“The better I get to know men, the more I find myself loving dogs,” Charles de Gaulle is said to have said, and here’s a movie to illustrate and belabor the point. A sort of Euro-miserablist cross between The Birds and Rise of the Planet of the Apes, but with dogs, Kornél Mundruczó’s White God shows us modern Hungary as a joyless society defined — and done in — by zero tolerance of mongrels. The film itself is anything but a purebred, genre-wise, and that’s fine; more a problem is that allegory alone can’t quite sustain it. The opening is impressive, with a girl on a bike in an otherwise empty city street, pursued or perhaps attended by a frantic pack of strays. Later we see this as a consequence of her father (Sándor Zsótér), who works in a slaughterhouse, deciding to separate the girl (Zsófia Psotta) from her own cherished mutt. Shooting with handheld naturalism, and with real rescue dogs, Mundruczó works hard to establish the realistically cruel circumstances that could warrant a canine uprising. But it still reads as a stylized conceit, undercut by too many little moments when performances, from human and canine alike, don’t truthfully express what the movie says they do. Would Mundruczó allow that so much unleashed energy might actually have worked better in a comedy?
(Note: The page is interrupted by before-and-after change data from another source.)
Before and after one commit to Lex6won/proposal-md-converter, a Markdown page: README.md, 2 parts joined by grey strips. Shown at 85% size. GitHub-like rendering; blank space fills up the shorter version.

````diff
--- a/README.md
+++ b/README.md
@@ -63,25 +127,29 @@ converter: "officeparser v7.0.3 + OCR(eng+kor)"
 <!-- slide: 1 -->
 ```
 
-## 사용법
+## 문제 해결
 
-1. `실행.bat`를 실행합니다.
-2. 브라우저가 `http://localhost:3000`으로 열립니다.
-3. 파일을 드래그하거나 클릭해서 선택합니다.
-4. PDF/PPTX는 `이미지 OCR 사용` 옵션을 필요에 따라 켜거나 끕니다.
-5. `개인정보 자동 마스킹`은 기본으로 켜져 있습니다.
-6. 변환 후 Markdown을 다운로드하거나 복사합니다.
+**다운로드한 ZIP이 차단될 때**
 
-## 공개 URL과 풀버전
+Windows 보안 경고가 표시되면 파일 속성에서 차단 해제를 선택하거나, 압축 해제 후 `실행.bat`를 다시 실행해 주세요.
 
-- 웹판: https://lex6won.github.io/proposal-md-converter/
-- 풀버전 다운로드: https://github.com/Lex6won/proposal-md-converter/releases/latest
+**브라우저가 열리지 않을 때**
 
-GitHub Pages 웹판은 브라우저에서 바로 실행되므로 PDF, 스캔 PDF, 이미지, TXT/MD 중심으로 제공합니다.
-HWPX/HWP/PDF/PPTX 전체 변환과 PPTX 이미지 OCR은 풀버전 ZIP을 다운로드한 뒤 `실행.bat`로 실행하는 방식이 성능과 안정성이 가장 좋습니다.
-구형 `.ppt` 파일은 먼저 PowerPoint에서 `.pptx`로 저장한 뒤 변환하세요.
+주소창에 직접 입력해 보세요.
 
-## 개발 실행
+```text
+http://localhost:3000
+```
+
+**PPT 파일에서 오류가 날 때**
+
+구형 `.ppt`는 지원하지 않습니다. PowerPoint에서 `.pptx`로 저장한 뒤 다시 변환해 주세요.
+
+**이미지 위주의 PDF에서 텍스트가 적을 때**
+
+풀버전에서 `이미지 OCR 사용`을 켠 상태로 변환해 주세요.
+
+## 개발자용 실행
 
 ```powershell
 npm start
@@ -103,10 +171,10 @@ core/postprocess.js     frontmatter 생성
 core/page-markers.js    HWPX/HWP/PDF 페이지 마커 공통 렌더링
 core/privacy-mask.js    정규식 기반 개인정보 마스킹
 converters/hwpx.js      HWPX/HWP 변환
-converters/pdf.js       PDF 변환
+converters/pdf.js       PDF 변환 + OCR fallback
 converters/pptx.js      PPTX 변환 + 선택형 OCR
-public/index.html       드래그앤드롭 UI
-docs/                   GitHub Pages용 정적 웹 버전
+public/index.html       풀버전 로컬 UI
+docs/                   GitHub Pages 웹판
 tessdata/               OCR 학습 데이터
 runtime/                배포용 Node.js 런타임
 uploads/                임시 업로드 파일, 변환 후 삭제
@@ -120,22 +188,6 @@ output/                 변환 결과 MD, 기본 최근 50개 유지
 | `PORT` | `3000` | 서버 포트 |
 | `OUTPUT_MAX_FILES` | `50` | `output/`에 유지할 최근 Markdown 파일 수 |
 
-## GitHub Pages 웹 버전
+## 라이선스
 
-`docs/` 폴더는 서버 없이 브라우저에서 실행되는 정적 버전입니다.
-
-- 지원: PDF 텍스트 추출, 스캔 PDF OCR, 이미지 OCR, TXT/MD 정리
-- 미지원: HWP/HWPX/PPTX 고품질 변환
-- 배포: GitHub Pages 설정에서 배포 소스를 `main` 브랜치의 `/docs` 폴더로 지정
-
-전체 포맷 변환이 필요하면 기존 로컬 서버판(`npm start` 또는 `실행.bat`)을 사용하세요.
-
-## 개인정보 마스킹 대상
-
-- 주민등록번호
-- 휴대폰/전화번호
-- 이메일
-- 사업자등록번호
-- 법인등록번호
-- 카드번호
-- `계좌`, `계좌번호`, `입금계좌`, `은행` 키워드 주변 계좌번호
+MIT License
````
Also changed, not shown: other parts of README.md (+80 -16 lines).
Though commendably anti-sentimental, White God is a movie for dog-lovers sort of in the way Whiplash was a movie for jazz-lovers: so serious that it seems to have forgotten the actual love.